|TRIVAGO N.V. filed this Form 20-F on 03/06/2018|
federal income tax considerations”) if we are treated as a PFIC for any taxable year during which such U.S. Holder holds ADSs.
Certain of our ADS holders may be unable to claim tax credits to reduce German withholding tax applicable to the payment of dividends.
We do not anticipate paying dividends on our ADSs for the foreseeable future. As a Dutch-incorporated but German tax resident company, however, if we pay dividends, such dividends will be subject to German (and potentially Dutch) withholding tax. Currently, the applicable German withholding tax rate is 26.375% of the gross dividend.

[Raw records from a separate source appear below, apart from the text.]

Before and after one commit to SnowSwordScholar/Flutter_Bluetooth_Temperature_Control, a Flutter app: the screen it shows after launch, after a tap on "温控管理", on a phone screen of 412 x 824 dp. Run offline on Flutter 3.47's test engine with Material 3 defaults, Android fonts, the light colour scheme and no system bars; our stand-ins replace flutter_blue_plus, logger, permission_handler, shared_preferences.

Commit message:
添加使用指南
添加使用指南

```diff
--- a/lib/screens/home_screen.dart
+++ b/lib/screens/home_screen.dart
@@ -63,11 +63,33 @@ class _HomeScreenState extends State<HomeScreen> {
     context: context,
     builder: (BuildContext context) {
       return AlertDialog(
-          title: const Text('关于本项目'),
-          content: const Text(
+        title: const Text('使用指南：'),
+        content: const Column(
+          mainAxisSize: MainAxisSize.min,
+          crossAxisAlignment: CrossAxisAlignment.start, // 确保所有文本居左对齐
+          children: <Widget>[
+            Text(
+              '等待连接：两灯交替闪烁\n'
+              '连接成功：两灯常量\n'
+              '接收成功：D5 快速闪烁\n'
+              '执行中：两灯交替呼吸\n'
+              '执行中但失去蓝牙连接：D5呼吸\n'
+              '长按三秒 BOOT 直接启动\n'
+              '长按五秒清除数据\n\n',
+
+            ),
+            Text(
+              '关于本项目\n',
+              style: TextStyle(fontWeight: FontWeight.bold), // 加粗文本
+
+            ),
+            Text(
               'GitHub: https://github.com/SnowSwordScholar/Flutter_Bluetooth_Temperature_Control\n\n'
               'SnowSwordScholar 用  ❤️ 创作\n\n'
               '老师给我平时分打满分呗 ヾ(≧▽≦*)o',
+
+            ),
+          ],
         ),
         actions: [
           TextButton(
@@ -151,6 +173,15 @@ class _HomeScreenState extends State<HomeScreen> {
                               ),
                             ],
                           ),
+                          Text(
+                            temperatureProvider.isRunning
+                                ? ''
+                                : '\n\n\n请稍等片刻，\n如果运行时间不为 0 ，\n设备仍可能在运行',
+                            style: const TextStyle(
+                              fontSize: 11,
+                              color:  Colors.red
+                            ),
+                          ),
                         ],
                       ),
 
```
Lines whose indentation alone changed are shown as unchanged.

This German tax can be reduced to the applicable double tax treaty rate, which is generally 15%, however, by an application filed by the tax payer containing a specific German tax certificate with the German Federal Central Tax Office (Bundeszentralamt für Steuern). If a tax certificate cannot be delivered to the ADS holder due to applicable settlement mechanics or lack of information regarding the ADS holder, holders of the shares or ADSs of a German tax resident company may be unable to benefit from any available double tax treaty relief and may be unable to file for a credit of such withholding tax in its jurisdiction of residence. Further, the payment made to the ADS holder equal to the net dividend may, under the tax law applicable to the ADS holder, qualify as taxable income that is in turn subject to withholding, which could mean that a dividend is effectively taxed twice. The company has listed ADSs issued by a depositary with a direct link to the U.S. Depository Trust Company, or DTC, which should reduce the risk that the applicable German withholding tax certificate cannot be delivered to the ADS holder. However, there can be no guarantee that the information delivery requirement can be satisfied in all cases, which could result in adverse tax consequences for affected ADS holders.

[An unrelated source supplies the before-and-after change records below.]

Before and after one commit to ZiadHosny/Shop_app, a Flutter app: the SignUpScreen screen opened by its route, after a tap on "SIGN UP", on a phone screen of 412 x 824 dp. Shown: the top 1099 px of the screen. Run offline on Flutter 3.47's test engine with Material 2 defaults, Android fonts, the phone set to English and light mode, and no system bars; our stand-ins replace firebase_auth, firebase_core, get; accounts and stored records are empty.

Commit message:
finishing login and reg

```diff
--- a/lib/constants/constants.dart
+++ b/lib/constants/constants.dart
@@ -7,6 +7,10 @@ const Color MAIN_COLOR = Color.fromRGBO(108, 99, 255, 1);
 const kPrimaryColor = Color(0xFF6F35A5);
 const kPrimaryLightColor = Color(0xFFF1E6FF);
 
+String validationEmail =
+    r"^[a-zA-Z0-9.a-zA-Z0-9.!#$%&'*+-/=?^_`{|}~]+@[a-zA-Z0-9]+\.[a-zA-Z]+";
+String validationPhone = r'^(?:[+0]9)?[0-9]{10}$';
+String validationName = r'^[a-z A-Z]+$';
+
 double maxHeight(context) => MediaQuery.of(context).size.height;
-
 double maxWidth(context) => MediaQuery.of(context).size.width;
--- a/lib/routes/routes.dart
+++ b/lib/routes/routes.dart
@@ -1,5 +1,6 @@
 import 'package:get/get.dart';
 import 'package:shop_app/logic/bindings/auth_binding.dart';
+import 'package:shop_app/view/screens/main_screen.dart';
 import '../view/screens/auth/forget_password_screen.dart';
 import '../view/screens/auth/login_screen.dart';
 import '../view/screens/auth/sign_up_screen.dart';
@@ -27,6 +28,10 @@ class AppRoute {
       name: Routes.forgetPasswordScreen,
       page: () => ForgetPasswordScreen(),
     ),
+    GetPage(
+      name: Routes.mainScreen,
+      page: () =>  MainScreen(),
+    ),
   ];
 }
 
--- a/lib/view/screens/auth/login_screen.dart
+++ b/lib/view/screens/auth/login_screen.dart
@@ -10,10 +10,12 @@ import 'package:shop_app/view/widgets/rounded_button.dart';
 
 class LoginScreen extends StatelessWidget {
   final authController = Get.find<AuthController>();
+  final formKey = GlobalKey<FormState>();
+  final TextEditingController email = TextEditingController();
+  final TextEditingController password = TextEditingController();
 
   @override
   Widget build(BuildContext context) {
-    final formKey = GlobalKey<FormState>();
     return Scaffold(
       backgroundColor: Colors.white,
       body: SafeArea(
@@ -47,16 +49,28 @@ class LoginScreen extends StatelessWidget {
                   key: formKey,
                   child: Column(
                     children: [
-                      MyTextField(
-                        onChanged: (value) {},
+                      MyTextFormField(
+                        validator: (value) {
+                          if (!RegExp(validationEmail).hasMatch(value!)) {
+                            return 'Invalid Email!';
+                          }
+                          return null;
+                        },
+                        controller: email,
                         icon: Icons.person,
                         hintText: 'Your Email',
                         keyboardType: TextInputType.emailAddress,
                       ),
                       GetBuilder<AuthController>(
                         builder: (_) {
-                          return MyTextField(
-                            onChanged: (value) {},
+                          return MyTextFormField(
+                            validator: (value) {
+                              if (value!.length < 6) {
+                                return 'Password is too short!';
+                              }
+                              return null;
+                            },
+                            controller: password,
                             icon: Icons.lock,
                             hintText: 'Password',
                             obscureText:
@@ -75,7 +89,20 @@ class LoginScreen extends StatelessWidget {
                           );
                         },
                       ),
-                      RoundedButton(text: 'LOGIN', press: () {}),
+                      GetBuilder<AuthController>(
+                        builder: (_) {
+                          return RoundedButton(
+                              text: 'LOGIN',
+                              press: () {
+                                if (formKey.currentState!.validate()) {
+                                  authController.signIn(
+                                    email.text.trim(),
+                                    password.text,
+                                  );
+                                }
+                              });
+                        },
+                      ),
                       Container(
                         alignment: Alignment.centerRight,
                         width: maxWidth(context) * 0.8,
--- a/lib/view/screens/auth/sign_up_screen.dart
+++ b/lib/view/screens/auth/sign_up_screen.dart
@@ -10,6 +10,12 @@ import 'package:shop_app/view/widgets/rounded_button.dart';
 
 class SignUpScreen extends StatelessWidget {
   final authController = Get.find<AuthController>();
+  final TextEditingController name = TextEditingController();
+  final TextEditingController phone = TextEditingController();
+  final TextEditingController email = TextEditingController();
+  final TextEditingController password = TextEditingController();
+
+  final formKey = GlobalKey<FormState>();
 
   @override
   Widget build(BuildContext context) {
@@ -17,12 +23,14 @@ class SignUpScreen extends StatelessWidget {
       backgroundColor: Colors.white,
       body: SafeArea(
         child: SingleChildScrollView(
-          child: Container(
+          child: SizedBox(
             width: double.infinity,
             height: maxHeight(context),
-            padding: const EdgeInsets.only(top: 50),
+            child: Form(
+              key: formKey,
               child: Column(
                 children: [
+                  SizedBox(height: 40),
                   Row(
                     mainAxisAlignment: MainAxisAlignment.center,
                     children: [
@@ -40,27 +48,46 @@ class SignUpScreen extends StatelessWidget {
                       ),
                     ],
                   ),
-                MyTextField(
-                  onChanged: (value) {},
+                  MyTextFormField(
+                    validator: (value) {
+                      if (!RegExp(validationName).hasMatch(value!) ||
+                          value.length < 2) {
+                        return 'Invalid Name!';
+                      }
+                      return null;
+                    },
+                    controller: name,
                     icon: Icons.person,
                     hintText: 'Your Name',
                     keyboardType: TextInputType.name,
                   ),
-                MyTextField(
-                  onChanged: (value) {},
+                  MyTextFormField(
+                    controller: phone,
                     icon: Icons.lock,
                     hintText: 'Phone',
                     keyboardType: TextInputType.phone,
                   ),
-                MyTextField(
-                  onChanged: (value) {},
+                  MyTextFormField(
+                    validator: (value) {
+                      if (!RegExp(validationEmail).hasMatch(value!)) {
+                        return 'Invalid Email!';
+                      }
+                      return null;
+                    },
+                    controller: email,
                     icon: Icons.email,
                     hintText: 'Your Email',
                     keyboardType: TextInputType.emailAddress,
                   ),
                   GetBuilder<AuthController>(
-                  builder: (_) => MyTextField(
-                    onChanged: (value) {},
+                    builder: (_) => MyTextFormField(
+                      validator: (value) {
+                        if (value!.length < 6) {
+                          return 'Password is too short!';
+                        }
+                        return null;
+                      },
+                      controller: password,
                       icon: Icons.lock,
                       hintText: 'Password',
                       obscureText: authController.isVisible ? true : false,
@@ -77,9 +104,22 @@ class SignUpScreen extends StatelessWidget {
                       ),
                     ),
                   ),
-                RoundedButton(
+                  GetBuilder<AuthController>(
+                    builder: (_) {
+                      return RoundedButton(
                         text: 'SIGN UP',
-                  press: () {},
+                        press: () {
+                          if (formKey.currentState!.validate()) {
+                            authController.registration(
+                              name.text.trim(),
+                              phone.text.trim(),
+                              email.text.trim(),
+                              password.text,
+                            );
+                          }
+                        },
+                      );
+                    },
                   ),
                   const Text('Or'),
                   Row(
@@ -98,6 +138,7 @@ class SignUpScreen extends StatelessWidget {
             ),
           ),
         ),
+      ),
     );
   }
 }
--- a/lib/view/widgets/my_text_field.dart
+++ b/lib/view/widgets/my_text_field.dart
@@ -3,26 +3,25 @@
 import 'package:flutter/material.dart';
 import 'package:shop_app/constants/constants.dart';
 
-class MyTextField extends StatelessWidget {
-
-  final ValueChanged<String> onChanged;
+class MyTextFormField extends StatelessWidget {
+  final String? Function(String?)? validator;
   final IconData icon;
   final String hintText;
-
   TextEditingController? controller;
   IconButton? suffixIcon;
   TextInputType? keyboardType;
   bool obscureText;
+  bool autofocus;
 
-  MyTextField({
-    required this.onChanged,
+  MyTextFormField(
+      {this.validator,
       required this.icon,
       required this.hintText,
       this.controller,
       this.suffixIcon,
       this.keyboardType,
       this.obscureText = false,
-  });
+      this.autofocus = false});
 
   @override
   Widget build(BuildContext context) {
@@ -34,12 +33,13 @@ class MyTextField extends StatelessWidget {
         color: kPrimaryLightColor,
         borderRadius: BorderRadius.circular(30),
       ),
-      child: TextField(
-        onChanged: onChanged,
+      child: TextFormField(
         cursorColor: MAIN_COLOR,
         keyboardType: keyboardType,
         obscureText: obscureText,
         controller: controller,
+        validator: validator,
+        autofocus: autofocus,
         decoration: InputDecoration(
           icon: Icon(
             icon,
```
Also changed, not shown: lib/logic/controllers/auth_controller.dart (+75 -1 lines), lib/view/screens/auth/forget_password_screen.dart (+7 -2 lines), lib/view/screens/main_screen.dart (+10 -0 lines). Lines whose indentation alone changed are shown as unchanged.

Investors should note that the interpretation circular (Besteuerung von American Depository Receipts (ADR) auf inländische Aktien) issued by the German Federal Ministry of Finance (Bundesministerium der Finanzen) dated May 24, 2013 (reference number IV C 1-S2204/12/10003), or ADR Tax Circular, is not binding for German courts and it is not clear whether or not a German tax court will follow the ADR Tax Circular in determining the German tax treatment of our specific ADSs. Further concerns regarding the applicability of the ADR Tax Circular may arise due to the fact that the ADR Tax Circular refers only to German stock and not to shares in a Dutch N.V. If the ADSs are determined not to fall within the scope of application of the ADR Tax Circular, and thus profit distributions made with respect to the ADSs are not treated as a dividend for German tax purposes, the ADS holder would not be entitled to a refund of any taxes withheld on the dividends under German tax law. See “Item 10 E. Taxation—German taxation—German taxation of ADS holders”).

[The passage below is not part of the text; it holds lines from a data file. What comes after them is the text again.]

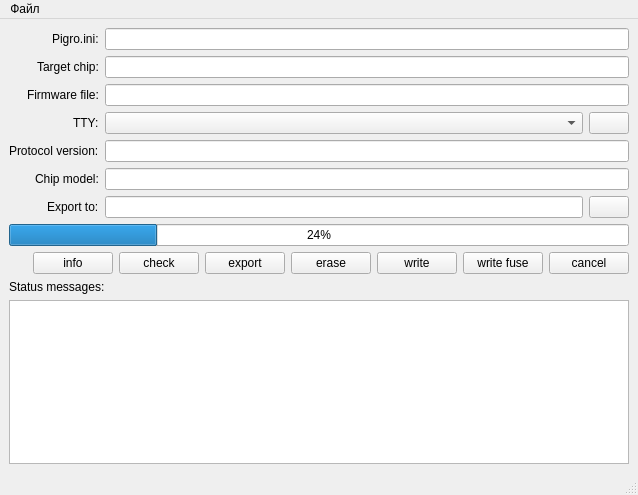
Before: the Qt Designer form pigro-gui/PigroWindow.ui in zolotov-av/pigro, drawn with Qt 5.
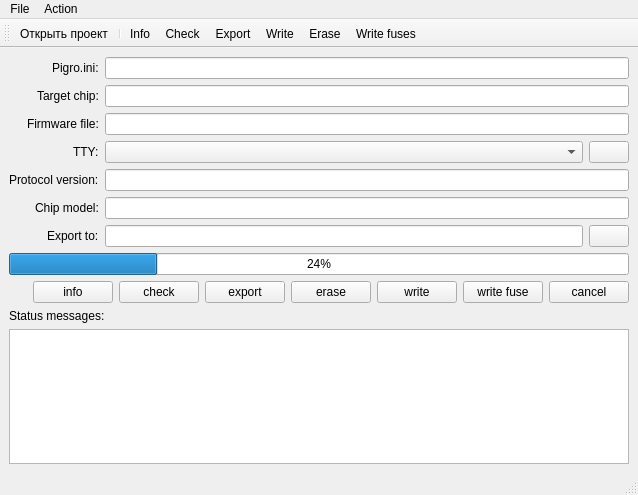
After: the same form once the commit is applied. Icons and pictures are not drawn.

The edit to the form file:
```diff
--- a/pigro-gui/PigroWindow.ui
+++ b/pigro-gui/PigroWindow.ui
@@ -291,15 +291,46 @@
    </property>
    <widget class="QMenu" name="menu">
     <property name="title">
-     <string>Файл</string>
+     <string>File</string>
     </property>
     <addaction name="actionOpenProject"/>
     <addaction name="separator"/>
     <addaction name="actionExit"/>
    </widget>
+   <widget class="QMenu" name="menuAction">
+    <property name="title">
+     <string>Action</string>
+    </property>
+    <addaction name="actionInfo"/>
+    <addaction name="actionCheck"/>
+    <addaction name="actionExport"/>
+    <addaction name="actionWrite"/>
+    <addaction name="actionErase"/>
+    <addaction name="actionWriteFuse"/>
+   </widget>
    <addaction name="menu"/>
+   <addaction name="menuAction"/>
   </widget>
   <widget class="QStatusBar" name="statusbar"/>
+  <widget class="QToolBar" name="toolBar">
+   <property name="windowTitle">
+    <string>toolBar</string>
+   </property>
+   <attribute name="toolBarArea">
+    <enum>TopToolBarArea</enum>
+   </attribute>
+   <attribute name="toolBarBreak">
+    <bool>false</bool>
+   </attribute>
+   <addaction name="actionOpenProject"/>
+   <addaction name="separator"/>
+   <addaction name="actionInfo"/>
+   <addaction name="actionCheck"/>
+   <addaction name="actionExport"/>
+   <addaction name="actionWrite"/>
+   <addaction name="actionErase"/>
+   <addaction name="actionWriteFuse"/>
+  </widget>
   <action name="actionOpenProject">
    <property name="text">
     <string>Открыть проект...</string>
@@ -310,6 +341,74 @@
     <string>Выход</string>
    </property>
   </action>
+  <action name="actionInfo">
+   <property name="icon">
+    <iconset resource="PigroGuiResources.qrc">
+     <normaloff>:/pigro-gui/icons/icons8-info.svg</normaloff>:/pigro-gui/icons/icons8-info.svg</iconset>
+   </property>
+   <property name="text">
+    <string>Info</string>
+   </property>
+   <property name="toolTip">
+    <string>chip info</string>
+   </property>
+  </action>
+  <action name="actionCheck">
+   <property name="icon">
+    <iconset resource="PigroGuiResources.qrc">
+     <normaloff>:/pigro-gui/icons/icons8-compare.png</normaloff>:/pigro-gui/icons/icons8-compare.png</iconset>
+   </property>
+   <property name="text">
+    <string>Check</string>
+   </property>
+   <property name="toolTip">
+    <string>Check firmware in the chip</string>
+   </property>
+  </action>
+  <action name="actionExport">
+   <property name="icon">
+    <iconset resource="PigroGuiResources.qrc">
+     <normaloff>:/pigro-gui/icons/icons8-export-csv.png</normaloff>:/pigro-gui/icons/icons8-export-csv.png</iconset>
+   </property>
+   <property name="text">
+    <string>Export</string>
+   </property>
+   <property name="toolTip">
+    <string>Read firmware from chip</string>
+   </property>
+  </action>
+  <action name="actionWrite">
+   <property name="icon">
+    <iconset resource="PigroGuiResources.qrc">
+     <normaloff>:/pigro-gui/icons/icons8-write.png</normaloff>:/pigro-gui/icons/icons8-write.png</iconset>
+   </property>
+   <property name="text">
+    <string>Write</string>
+   </property>
+   <property name="toolTip">
+    <string>Write firmware to chip</string>
+   </property>
+  </action>
+  <action name="actionErase">
+   <property name="icon">
+    <iconset resource="PigroGuiResources.qrc">
+     <normaloff>:/pigro-gui/icons/icons8-erase.png</normaloff>:/pigro-gui/icons/icons8-erase.png</iconset>
+   </property>
+   <property name="text">
+    <string>Erase</string>
+   </property>
+   <property name="toolTip">
+    <string>Chip erase</string>
+   </property>
+  </action>
+  <action name="actionWriteFuse">
+   <property name="text">
+    <string>Write fuses</string>
+   </property>
+   <property name="toolTip">
+    <string>Write fuses to chip</string>
+   </property>
+  </action>
  </widget>
  <resources>
   <include location="PigroGuiResources.qrc"/>
```
Left out of the diff: 8 changed lines with no effect on the pictures.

If we pay dividends, we may need to withhold tax on such dividends payable to holders of our ADSs in both Germany and the Netherlands.
As an entity incorporated under Dutch law, but with its place of effective management in Germany (and not in the Netherlands), our dividends are generally subject to German dividend withholding tax and not Dutch withholding tax. However, Dutch dividend withholding tax is required to be withheld from dividends if and when paid to Dutch resident holders of our ADSs (and non-Dutch resident holders of our ADSs that have a permanent establishment in the Netherlands to which their shareholding is attributable). As a result, we will be required to identify our shareholders and/or ADS holders in order to assess whether there are Dutch residents (or non-Dutch residents with a permanent establishment to which the shares are attributable) in respect of which Dutch dividend tax has to be withheld. Such identification may not always be possible in practice. If the identity of our shareholders and/or ADS holders cannot be assessed upon a payment of dividend, withholding of both German and Dutch dividend tax from such dividend may occur.